DATA EXCERPTS section start

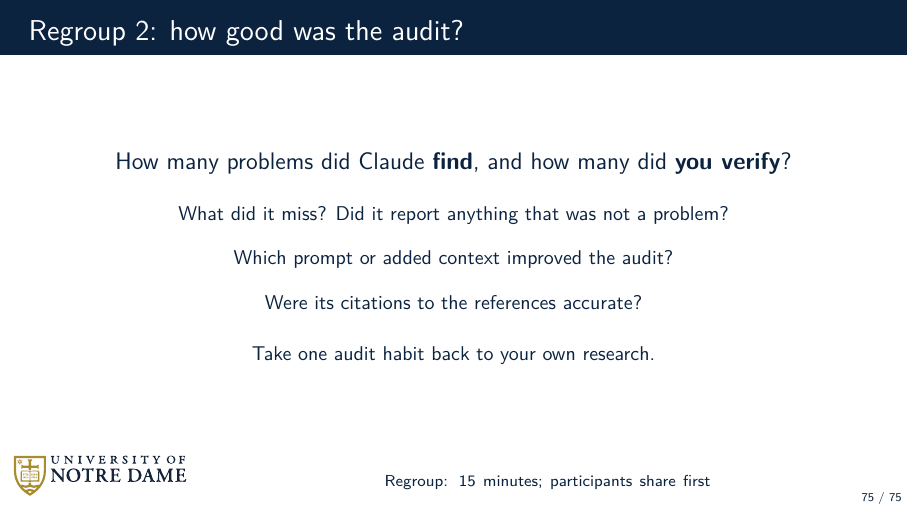
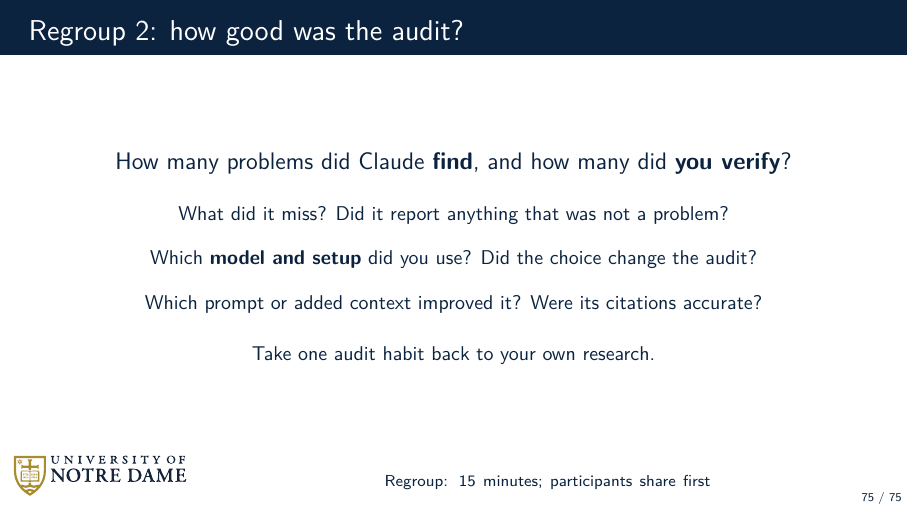
Before and after one commit to dowlinglab/claude-for-researchers, LaTeX slides (slides/main.tex, which reads slides/sections/12_part2_regroup.tex): page 75 of 75. Compiled offline with pdfLaTeX.

Commit message:
Ask about model and setup in the Part 2 regroup
The regroup now asks which Claude model and setup each participant used and
whether it changed the audit, and the speaker note says to compare across groups
before revealing anything.

Co-Authored-By: Claude Sonnet 5.5 <noreply@anthropic.com>

```diff
--- a/slides/sections/12_part2_regroup.tex
+++ b/slides/sections/12_part2_regroup.tex
@@ -3,11 +3,11 @@
   \begin{center}
     \slidepoint{How many problems did Claude \textbf{find}, and how many did \textbf{you verify}?}\\[1.1em]
     {\small What did it miss? Did it report anything that was not a problem?}\\[0.8em]
-    {\small Which prompt or added context improved the audit?}\\[0.8em]
-    {\small Were its citations to the references accurate?}\\[1.1em]
+    {\small Which \textbf{model and setup} did you use? Did the choice change the audit?}\\[0.8em]
+    {\small Which prompt or added context improved it? Were its citations accurate?}\\[1.1em]
     {\small Take one audit habit back to your own research.}
   \end{center}
   \vfill
   \ndlogonote{\scriptsize Regroup: 15 minutes; participants share first}
 \end{frame}
-\note{Participants speak first. Ask for hands before revealing anything. The instructor reveal is in the private deck. Emphasize calibration: finding four and verifying three is a better result than accepting eleven findings unread. Close on ask, inspect, verify, iterate.}
+\note{Participants speak first. Ask each person which model and setup they used and group the answers on the board (model, could it run code, could it open the references). Compare across the groups before revealing anything: who found more, and who checked more? Then use the private deck for the reveal and the comparison with a smaller model. Emphasize calibration: finding four and verifying three is a better result than accepting a long list of findings unread. Close on ask, inspect, verify, iterate.}
```
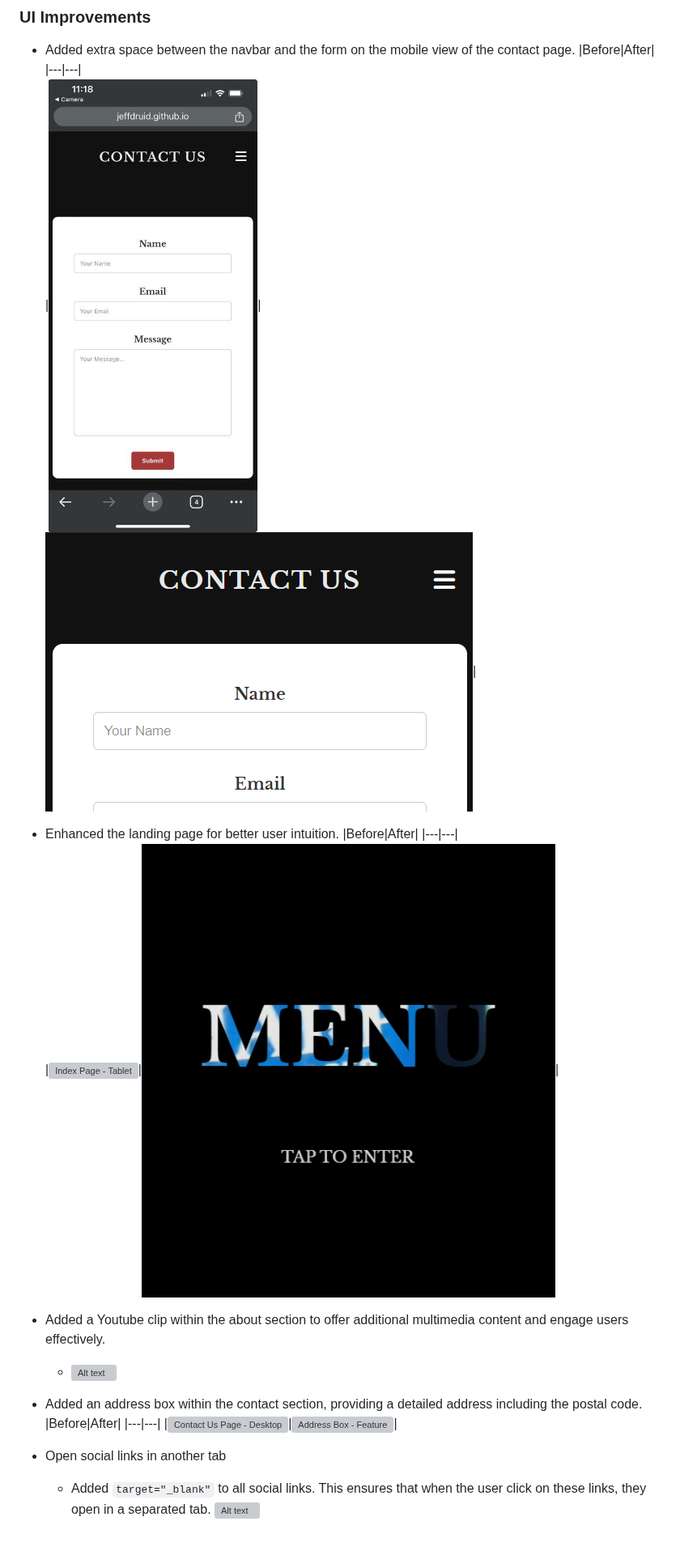
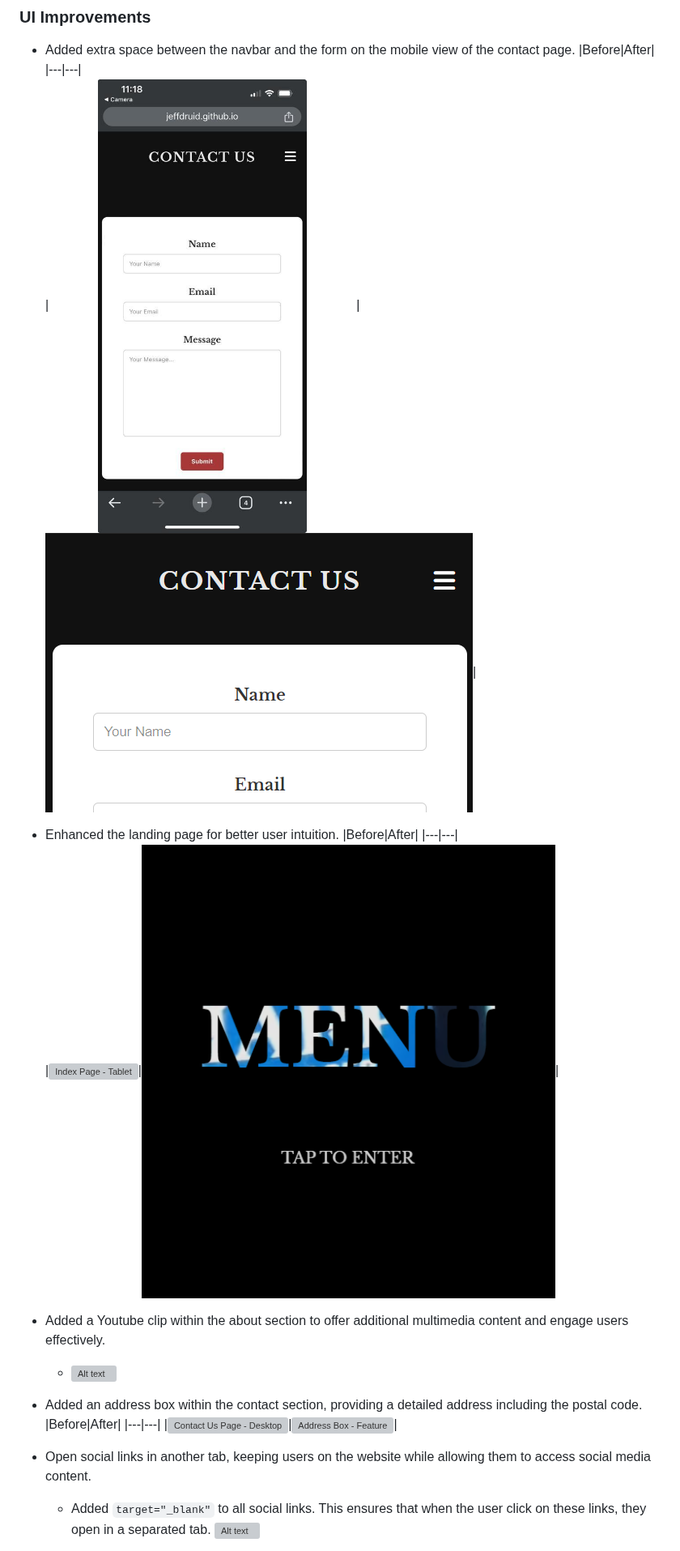
Before and after one commit to jeffdruid/fitzgeralds-menu, a Markdown page: README.md, the part around one of its changes. Shown at 81% size. Rendered like a GitHub page; grey boxes are pictures that could not be loaded.

```diff
--- a/README.md
+++ b/README.md
@@ -241,7 +242,7 @@ TODO
 - Added extra space between the navbar and the form on the mobile view of the contact page.
     |Before|After|
     |---|---|
-    |<img src="assets/media/browser-safari-mobile-contact.png" alt="Contact page - Mobile" height="600px">|![Alt text](assets/media/feat-about-fix-margin.png)|
+    |<img src="assets/media/browser-safari-mobile-contact.png" alt="Contact page - Mobile" width="50%">|![Alt text](assets/media/feat-about-fix-margin.png)|
 
 - Enhanced the landing page for better user intuition.
     |Before|After|
@@ -256,7 +257,7 @@ TODO
     |---|---|
     |<img src="assets/media/browser-safari-contact.png" alt="Contact Us Page - Desktop" width="70%">|<img src="assets/media/feat-contact-fix-address.png" alt="Address Box - Feature" width="800px">|
 
-- Open social links in another tab
+- Open social links in another tab, keeping users on the website while allowing them to access social media content.
     - Added `target="_blank"` to all social links. This ensures that when the user click on these links, they open in a separated tab.
     ![Alt text](assets/media/feat-footer-fix-links.png)
 
```
Also changed, not shown: other parts of README.md (+6 -5 lines).
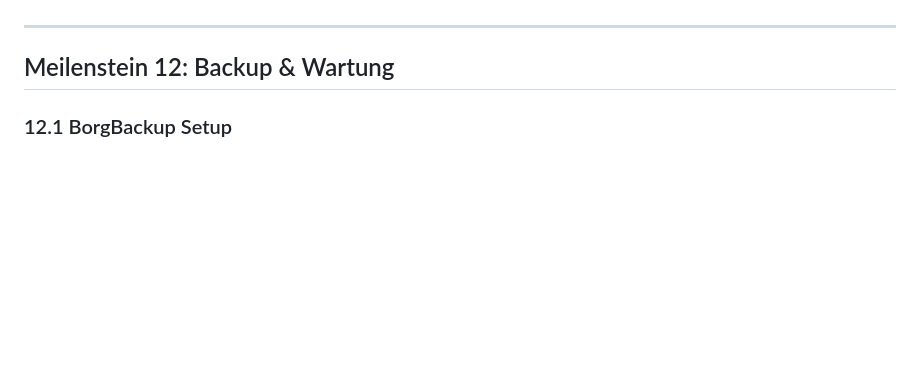
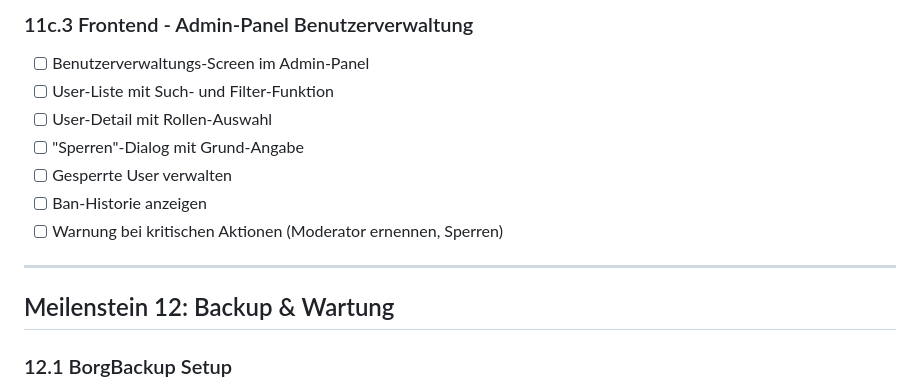
Before and after one commit to KayBeckmann/thebay, a Markdown page: roadmap.md, the part around one of its changes. Rendered like a GitHub page; blank space fills up the shorter version.

```diff
--- a/roadmap.md
+++ b/roadmap.md
@@ -439,3 +479,11 @@
+### 11c.3 Frontend - Admin-Panel Benutzerverwaltung
+- [ ] Benutzerverwaltungs-Screen im Admin-Panel
+- [ ] User-Liste mit Such- und Filter-Funktion
+- [ ] User-Detail mit Rollen-Auswahl
+- [ ] "Sperren"-Dialog mit Grund-Angabe
+- [ ] Gesperrte User verwalten
+- [ ] Ban-Historie anzeigen
+- [ ] Warnung bei kritischen Aktionen (Moderator ernennen, Sperren)
 
 ---
 
```
Also changed, not shown: other parts of roadmap.md (+57 -17 lines).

DATA EXCERPTS section end

THE TASK: If a line in the entries above holds the word "changes", count it; then report the total alone.

ANSWER SECTION: 2